• Opening Hours
In the cities and towns, most retail shops are open from 9am – 5pm Monday–Saturday, though may vary locally, and 9am-midday on Sundays.
SAFETY & SECURITY
Crime levels in Cuba are low and there’s a strong military and police presence throughout the country, especially in the tourist areas. However, there’s a risk of petty theft, particularly in airports, in popular tourist attractions and on public transport. Please take sensible precautions to protect your belongings, particularly your passport, money and credit cards. Do not carry large amounts of cash, cameras or handbags which can be inviting for petty thieves. We recommend leaving your expensive jewellery at home and place valuables in safes when at hotels.
It is advisable not to walk around at night, take taxis if necessary. Ensure taxis are licensed and not private vehicles. When in large crowds or major tourist destinations, you should remain vigilant and follow the advice of local authorities. Additionally, there have been reports of theft of items from checked baggage. Any valuable items should be carried in hand baggage.
Smoking is banned in most indoor public places public transport. There are usually designated outdoor areas where people can smoke, but the rules are laxly enforced.
Cuba is a multiracial society with a population of mainly Spanish and African origins. The largest organized religion is the Roman Catholic Church. Afro-Cuban religions, a blend of native African religions and Roman Catholicism are widely practiced in Cuba.
Cuba offers photo opportunities one after another. You will return with many photos that can never be repeated. Remember to pack your camera, along with the charger, spare batteries and a spare memory card!
ARRIVAL IN CUBA
Please note, standard hotel check-in is around 3pm, so should you arrive earlier than this, your room may not be available upon arrival. For those arriving early morning, we will do everything we can to work with the hotel to get you an earlier check-in subject to availability.
TOUR HOTEL INFORMATION
Please check your tour paperwork for hotel information attaining to your tour departure.
OTHER COUNTRIES ON TOUR ITINERARY
For those continuing their stay to other countries, please check the relevant Travel Tip pages for information on these countries.
FLYING & TRAVEL HINTS
• Photocopy the personal information pages of your passport; leave one copy at home with a friend or family member, and take a copy with you, but pack it separately from the passport itself.
• It is advisable to carry all your travel documentation as well as valuables and essential items in your hand luggage, such as camera, toiletries, reading material etc.
• Duty-Free shopping is always tempting, but please check the current Duty-Free limits applicable in the country of your destination.
• Longer flights can be made a little more enjoyable by wearing loose clothing and good, comfortable shoes. Walking in the aisles regularly, eating sensibly and drinking plenty of fluids (not alcohol) is also advised.
• Where possible, try to get some sleep during the flight and upon arrival at your destination, most people adjust better to the local time if they wait until the evening before sleeping – this should relieve some of the effects of jet lag.
If you have any other questions that we have not covered here; then please send us an e-mail to: firstname.lastname@example.org
Please note, the above information is provided as a guideline only.
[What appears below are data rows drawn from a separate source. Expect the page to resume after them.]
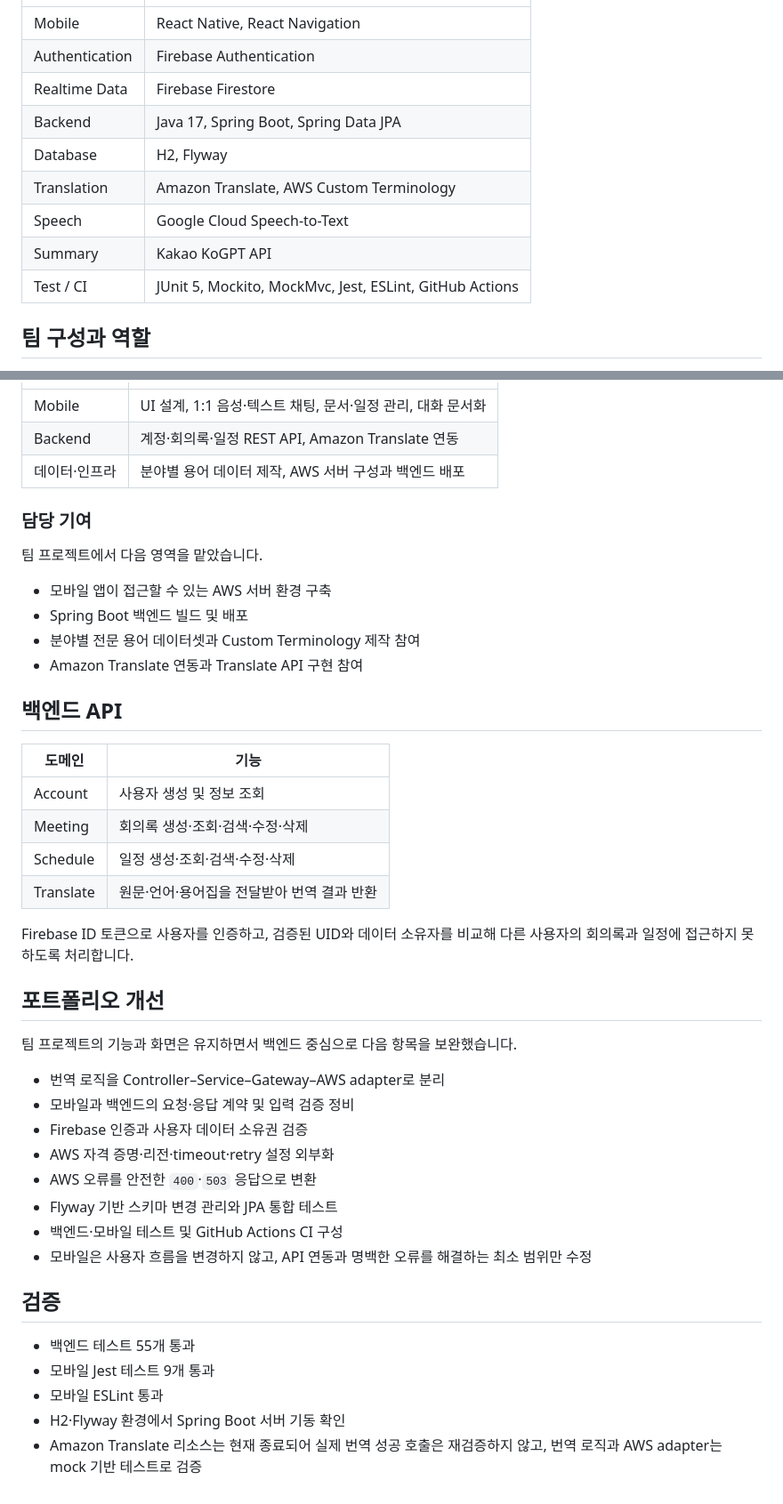
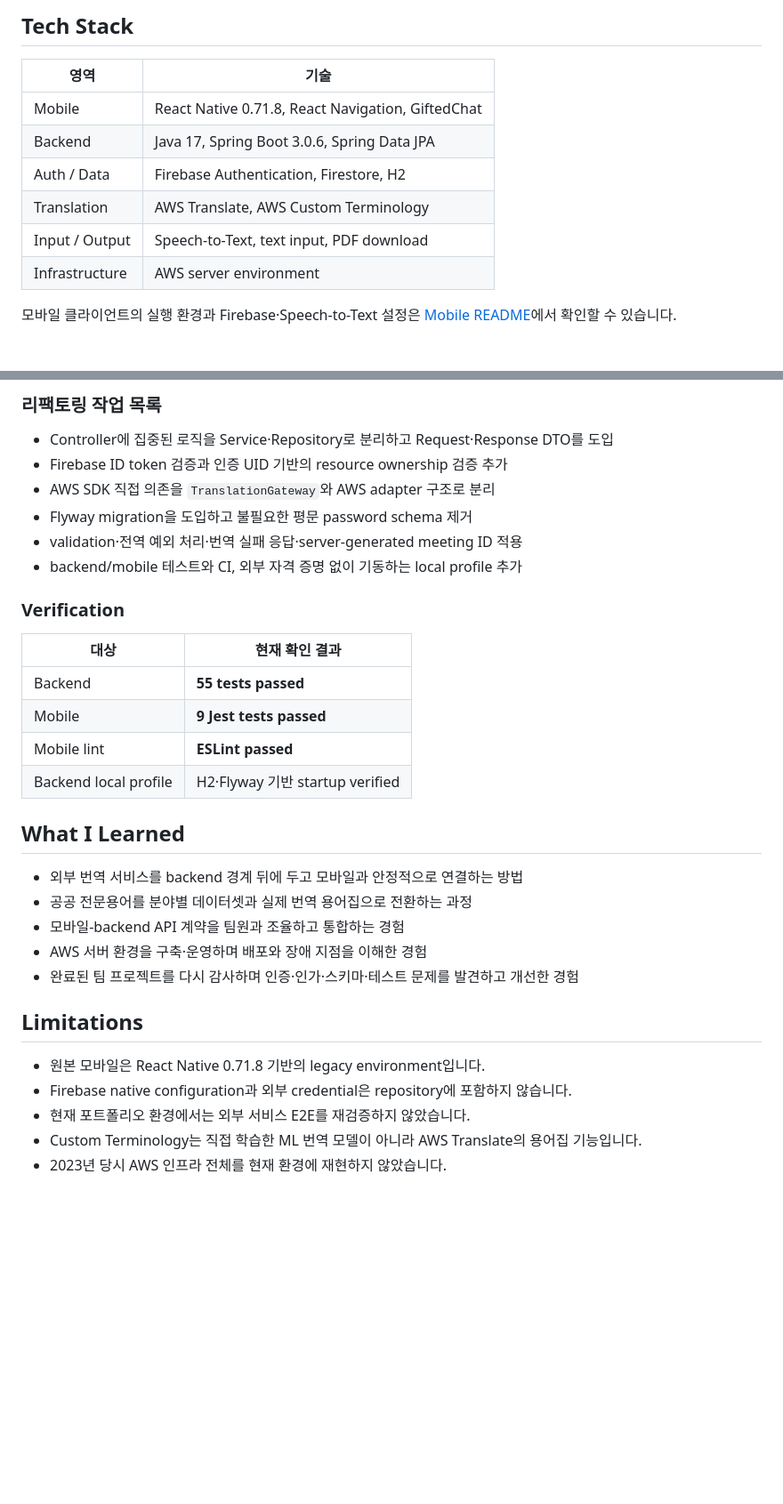
Before and after one commit to minjuko/transmate, a Markdown page: README.md, 2 parts joined by grey strips. Shown at 89% size. GitHub-like rendering; blank space fills up the shorter version.

```diff
--- a/README.md
+++ b/README.md
@@ -86,13 +139,14 @@ Authentication으로 관리하며, 로그인한 사용자별로 회의록과 일
+## Tech Stack
+
+| 영역 | 기술 |
 | --- | --- |
-| Mobile | React Native, React Navigation |
-| Authentication | Firebase Authentication |
-| Realtime Data | Firebase Firestore |
-| Backend | Java 17, Spring Boot, Spring Data JPA |
-| Database | H2, Flyway |
-| Translation | Amazon Translate, AWS Custom Terminology |
-| Speech | Google Cloud Speech-to-Text |
-| Summary | Kakao KoGPT API |
-| Test / CI | JUnit 5, Mockito, MockMvc, Jest, ESLint, GitHub Actions |
+| Mobile | React Native 0.71.8, React Navigation, GiftedChat |
+| Backend | Java 17, Spring Boot 3.0.6, Spring Data JPA |
+| Auth / Data | Firebase Authentication, Firestore, H2 |
+| Translation | AWS Translate, AWS Custom Terminology |
+| Input / Output | Speech-to-Text, text input, PDF download |
+| Infrastructure | AWS server environment |
 
-## 팀 구성과 역할
+모바일 클라이언트의 실행 환경과 Firebase·Speech-to-Text 설정은
+[Mobile README](mobile/README.md)에서 확인할 수 있습니다.
 
@@ -100,47 +168,33 @@ Authentication으로 관리하며, 로그인한 사용자별로 회의록과 일
+### 리팩토링 작업 목록
+
+- Controller에 집중된 로직을 Service·Repository로 분리하고 Request·Response DTO를 도입
+- Firebase ID token 검증과 인증 UID 기반의 resource ownership 검증 추가
+- AWS SDK 직접 의존을 `TranslationGateway`와 AWS adapter 구조로 분리
+- Flyway migration을 도입하고 불필요한 평문 password schema 제거
+- validation·전역 예외 처리·번역 실패 응답·server-generated meeting ID 적용
+- backend/mobile 테스트와 CI, 외부 자격 증명 없이 기동하는 local profile 추가
+
+### Verification
+
+| 대상 | 현재 확인 결과 |
 | --- | --- |
-| Mobile | UI 설계, 1:1 음성·텍스트 채팅, 문서·일정 관리, 대화 문서화 |
-| Backend | 계정·회의록·일정 REST API, Amazon Translate 연동 |
-| 데이터·인프라 | 분야별 용어 데이터 제작, AWS 서버 구성과 백엔드 배포 |
+| Backend | **55 tests passed** |
+| Mobile | **9 Jest tests passed** |
+| Mobile lint | **ESLint passed** |
+| Backend local profile | H2·Flyway 기반 startup verified |
 
-### 담당 기여
+## What I Learned
 
-팀 프로젝트에서 다음 영역을 맡았습니다.
+- 외부 번역 서비스를 backend 경계 뒤에 두고 모바일과 안정적으로 연결하는 방법
+- 공공 전문용어를 분야별 데이터셋과 실제 번역 용어집으로 전환하는 과정
+- 모바일-backend API 계약을 팀원과 조율하고 통합하는 경험
+- AWS 서버 환경을 구축·운영하며 배포와 장애 지점을 이해한 경험
+- 완료된 팀 프로젝트를 다시 감사하며 인증·인가·스키마·테스트 문제를 발견하고 개선한 경험
 
-- 모바일 앱이 접근할 수 있는 AWS 서버 환경 구축
-- Spring Boot 백엔드 빌드 및 배포
-- 분야별 전문 용어 데이터셋과 Custom Terminology 제작 참여
-- Amazon Translate 연동과 Translate API 구현 참여
+## Limitations
 
-## 백엔드 API
-
-| 도메인 | 기능 |
-| --- | --- |
-| Account | 사용자 생성 및 정보 조회 |
-| Meeting | 회의록 생성·조회·검색·수정·삭제 |
-| Schedule | 일정 생성·조회·검색·수정·삭제 |
-| Translate | 원문·언어·용어집을 전달받아 번역 결과 반환 |
-
-Firebase ID 토큰으로 사용자를 인증하고, 검증된 UID와 데이터 소유자를
-비교해 다른 사용자의 회의록과 일정에 접근하지 못하도록 처리합니다.
-
-## 포트폴리오 개선
-
-팀 프로젝트의 기능과 화면은 유지하면서 백엔드 중심으로 다음 항목을
-보완했습니다.
-
-- 번역 로직을 Controller–Service–Gateway–AWS adapter로 분리
-- 모바일과 백엔드의 요청·응답 계약 및 입력 검증 정비
-- Firebase 인증과 사용자 데이터 소유권 검증
-- AWS 자격 증명·리전·timeout·retry 설정 외부화
-- AWS 오류를 안전한 `400`·`503` 응답으로 변환
-- Flyway 기반 스키마 변경 관리와 JPA 통합 테스트
-- 백엔드·모바일 테스트 및 GitHub Actions CI 구성
-- 모바일은 사용자 흐름을 변경하지 않고, API 연동과 명백한 오류를 해결하는 최소 범위만 수정
-
-## 검증
-
-- 백엔드 테스트 55개 통과
-- 모바일 Jest 테스트 9개 통과
-- 모바일 ESLint 통과
-- H2·Flyway 환경에서 Spring Boot 서버 기동 확인
-- Amazon Translate 리소스는 현재 종료되어 실제 번역 성공 호출은 재검증하지 않고, 번역 로직과 AWS adapter는 mock 기반 테스트로 검증
+- 원본 모바일은 React Native 0.71.8 기반의 legacy environment입니다.
+- Firebase native configuration과 외부 credential은 repository에 포함하지 않습니다.
+- 현재 포트폴리오 환경에서는 외부 서비스 E2E를 재검증하지 않았습니다.
+- Custom Terminology는 직접 학습한 ML 번역 모델이 아니라 AWS Translate의 용어집 기능입니다.
+- 2023년 당시 AWS 인프라 전체를 현재 환경에 재현하지 않았습니다.
```
Also changed, not shown: other parts of README.md (+125 -58 lines), docs/images/readme/01-translation.jpg (added), docs/images/readme/02-minutes.jpg (added), docs/images/readme/03-calendar.jpg (added), docs/images/readme/04-summary.jpg (added), 2 other files.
Although every effort has been made to provide complete and accurate information, The Big Journey Company makes no warranties, express or implied, or representations as to the accuracy of content on this website. The Big Journey Company assumes no liability or responsibility for any error or omissions in the information contained in the website.
Updated November 2019